How to complete this task
Copy the data word for word, keeping every line.
Top of Source material
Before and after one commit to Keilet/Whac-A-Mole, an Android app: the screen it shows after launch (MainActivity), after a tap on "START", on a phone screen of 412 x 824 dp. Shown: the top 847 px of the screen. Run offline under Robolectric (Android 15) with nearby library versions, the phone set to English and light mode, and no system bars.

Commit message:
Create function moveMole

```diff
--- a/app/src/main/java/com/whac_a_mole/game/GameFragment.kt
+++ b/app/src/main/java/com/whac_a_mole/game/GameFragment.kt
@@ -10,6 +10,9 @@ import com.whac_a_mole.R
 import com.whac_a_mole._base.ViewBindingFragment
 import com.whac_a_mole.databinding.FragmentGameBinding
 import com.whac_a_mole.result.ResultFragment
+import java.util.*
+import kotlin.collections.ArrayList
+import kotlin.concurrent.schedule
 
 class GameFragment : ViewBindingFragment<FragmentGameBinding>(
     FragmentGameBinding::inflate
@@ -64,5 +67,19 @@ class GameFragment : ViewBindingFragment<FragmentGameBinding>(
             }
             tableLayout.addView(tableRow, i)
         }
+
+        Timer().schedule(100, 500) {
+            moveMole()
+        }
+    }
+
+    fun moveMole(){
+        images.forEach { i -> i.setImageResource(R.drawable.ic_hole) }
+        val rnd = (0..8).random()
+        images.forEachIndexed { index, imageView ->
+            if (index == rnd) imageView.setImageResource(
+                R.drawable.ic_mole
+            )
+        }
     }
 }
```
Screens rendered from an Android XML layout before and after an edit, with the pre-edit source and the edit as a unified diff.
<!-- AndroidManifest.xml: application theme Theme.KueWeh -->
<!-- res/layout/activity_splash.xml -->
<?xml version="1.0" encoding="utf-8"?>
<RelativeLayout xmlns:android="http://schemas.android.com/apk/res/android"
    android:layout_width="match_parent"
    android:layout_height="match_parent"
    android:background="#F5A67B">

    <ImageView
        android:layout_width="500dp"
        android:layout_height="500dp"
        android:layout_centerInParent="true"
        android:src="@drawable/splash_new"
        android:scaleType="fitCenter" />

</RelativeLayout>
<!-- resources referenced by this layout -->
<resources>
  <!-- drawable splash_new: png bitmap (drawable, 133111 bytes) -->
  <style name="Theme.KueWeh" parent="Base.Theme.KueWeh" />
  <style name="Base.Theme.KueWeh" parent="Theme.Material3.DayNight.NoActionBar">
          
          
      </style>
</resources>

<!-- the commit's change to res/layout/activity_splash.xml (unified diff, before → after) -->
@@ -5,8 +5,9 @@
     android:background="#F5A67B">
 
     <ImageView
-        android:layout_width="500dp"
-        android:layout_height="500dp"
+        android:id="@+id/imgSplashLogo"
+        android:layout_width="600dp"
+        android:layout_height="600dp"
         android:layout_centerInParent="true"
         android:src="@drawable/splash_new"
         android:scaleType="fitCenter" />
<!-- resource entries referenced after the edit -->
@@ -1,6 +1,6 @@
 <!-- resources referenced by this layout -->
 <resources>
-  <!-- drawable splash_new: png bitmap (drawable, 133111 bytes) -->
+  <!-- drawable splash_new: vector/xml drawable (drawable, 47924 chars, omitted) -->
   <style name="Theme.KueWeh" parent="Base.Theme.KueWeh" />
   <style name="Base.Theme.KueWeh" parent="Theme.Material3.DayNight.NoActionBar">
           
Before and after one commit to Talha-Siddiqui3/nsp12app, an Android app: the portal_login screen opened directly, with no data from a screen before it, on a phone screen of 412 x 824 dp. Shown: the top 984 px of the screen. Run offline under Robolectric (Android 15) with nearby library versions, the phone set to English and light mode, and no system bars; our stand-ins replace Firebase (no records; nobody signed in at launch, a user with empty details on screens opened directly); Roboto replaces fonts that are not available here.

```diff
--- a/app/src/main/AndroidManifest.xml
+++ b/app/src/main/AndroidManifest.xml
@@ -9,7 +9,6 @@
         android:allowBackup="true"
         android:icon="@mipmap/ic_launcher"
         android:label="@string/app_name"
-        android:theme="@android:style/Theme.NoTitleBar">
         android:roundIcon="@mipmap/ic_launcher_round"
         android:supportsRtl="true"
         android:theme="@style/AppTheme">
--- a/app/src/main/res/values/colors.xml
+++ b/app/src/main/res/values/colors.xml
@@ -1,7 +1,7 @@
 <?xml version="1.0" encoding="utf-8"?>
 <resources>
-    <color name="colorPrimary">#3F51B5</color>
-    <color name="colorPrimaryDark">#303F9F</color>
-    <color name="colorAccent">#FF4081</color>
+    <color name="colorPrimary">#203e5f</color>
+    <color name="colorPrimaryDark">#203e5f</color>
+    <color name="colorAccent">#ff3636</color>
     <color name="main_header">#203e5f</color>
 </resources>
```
Bottom of Source material
Problem solution
Before and after one commit to Keilet/Whac-A-Mole, an Android app: the screen it shows after launch (MainActivity), after a tap on "START", on a phone screen of 412 x 824 dp. Shown: the top 847 px of the screen. Run offline under Robolectric (Android 15) with nearby library versions, the phone set to English and light mode, and no system bars.

Commit message:
Create function moveMole

```diff
--- a/app/src/main/java/com/whac_a_mole/game/GameFragment.kt
+++ b/app/src/main/java/com/whac_a_mole/game/GameFragment.kt
@@ -10,6 +10,9 @@ import com.whac_a_mole.R
 import com.whac_a_mole._base.ViewBindingFragment
 import com.whac_a_mole.databinding.FragmentGameBinding
 import com.whac_a_mole.result.ResultFragment
+import java.util.*
+import kotlin.collections.ArrayList
+import kotlin.concurrent.schedule
 
 class GameFragment : ViewBindingFragment<FragmentGameBinding>(
     FragmentGameBinding::inflate
@@ -64,5 +67,19 @@ class GameFragment : ViewBindingFragment<FragmentGameBinding>(
             }
             tableLayout.addView(tableRow, i)
         }
+
+        Timer().schedule(100, 500) {
+            moveMole()
+        }
+    }
+
+    fun moveMole(){
+        images.forEach { i -> i.setImageResource(R.drawable.ic_hole) }
+        val rnd = (0..8).random()
+        images.forEachIndexed { index, imageView ->
+            if (index == rnd) imageView.setImageResource(
+                R.drawable.ic_mole
+            )
+        }
     }
 }
```
Screens rendered from an Android XML layout before and after an edit, with the pre-edit source and the edit as a unified diff.
<!-- AndroidManifest.xml: application theme Theme.KueWeh -->
<!-- res/layout/activity_splash.xml -->
<?xml version="1.0" encoding="utf-8"?>
<RelativeLayout xmlns:android="http://schemas.android.com/apk/res/android"
    android:layout_width="match_parent"
    android:layout_height="match_parent"
    android:background="#F5A67B">

    <ImageView
        android:layout_width="500dp"
        android:layout_height="500dp"
        android:layout_centerInParent="true"
        android:src="@drawable/splash_new"
        android:scaleType="fitCenter" />

</RelativeLayout>
<!-- resources referenced by this layout -->
<resources>
  <!-- drawable splash_new: png bitmap (drawable, 133111 bytes) -->
  <style name="Theme.KueWeh" parent="Base.Theme.KueWeh" />
  <style name="Base.Theme.KueWeh" parent="Theme.Material3.DayNight.NoActionBar">
          
          
      </style>
</resources>

<!-- the commit's change to res/layout/activity_splash.xml (unified diff, before → after) -->
@@ -5,8 +5,9 @@
     android:background="#F5A67B">
 
     <ImageView
-        android:layout_width="500dp"
-        android:layout_height="500dp"
+        android:id="@+id/imgSplashLogo"
+        android:layout_width="600dp"
+        android:layout_height="600dp"
         android:layout_centerInParent="true"
         android:src="@drawable/splash_new"
         android:scaleType="fitCenter" />
<!-- resource entries referenced after the edit -->
@@ -1,6 +1,6 @@
 <!-- resources referenced by this layout -->
 <resources>
-  <!-- drawable splash_new: png bitmap (drawable, 133111 bytes) -->
+  <!-- drawable splash_new: vector/xml drawable (drawable, 47924 chars, omitted) -->
   <style name="Theme.KueWeh" parent="Base.Theme.KueWeh" />
   <style name="Base.Theme.KueWeh" parent="Theme.Material3.DayNight.NoActionBar">
           
Before and after one commit to Talha-Siddiqui3/nsp12app, an Android app: the portal_login screen opened directly, with no data from a screen before it, on a phone screen of 412 x 824 dp. Shown: the top 984 px of the screen. Run offline under Robolectric (Android 15) with nearby library versions, the phone set to English and light mode, and no system bars; our stand-ins replace Firebase (no records; nobody signed in at launch, a user with empty details on screens opened directly); Roboto replaces fonts that are not available here.

```diff
--- a/app/src/main/AndroidManifest.xml
+++ b/app/src/main/AndroidManifest.xml
@@ -9,7 +9,6 @@
         android:allowBackup="true"
         android:icon="@mipmap/ic_launcher"
         android:label="@string/app_name"
-        android:theme="@android:style/Theme.NoTitleBar">
         android:roundIcon="@mipmap/ic_launcher_round"
         android:supportsRtl="true"
         android:theme="@style/AppTheme">
--- a/app/src/main/res/values/colors.xml
+++ b/app/src/main/res/values/colors.xml
@@ -1,7 +1,7 @@
 <?xml version="1.0" encoding="utf-8"?>
 <resources>
-    <color name="colorPrimary">#3F51B5</color>
-    <color name="colorPrimaryDark">#303F9F</color>
-    <color name="colorAccent">#FF4081</color>
+    <color name="colorPrimary">#203e5f</color>
+    <color name="colorPrimaryDark">#203e5f</color>
+    <color name="colorAccent">#ff3636</color>
     <color name="main_header">#203e5f</color>
 </resources>
```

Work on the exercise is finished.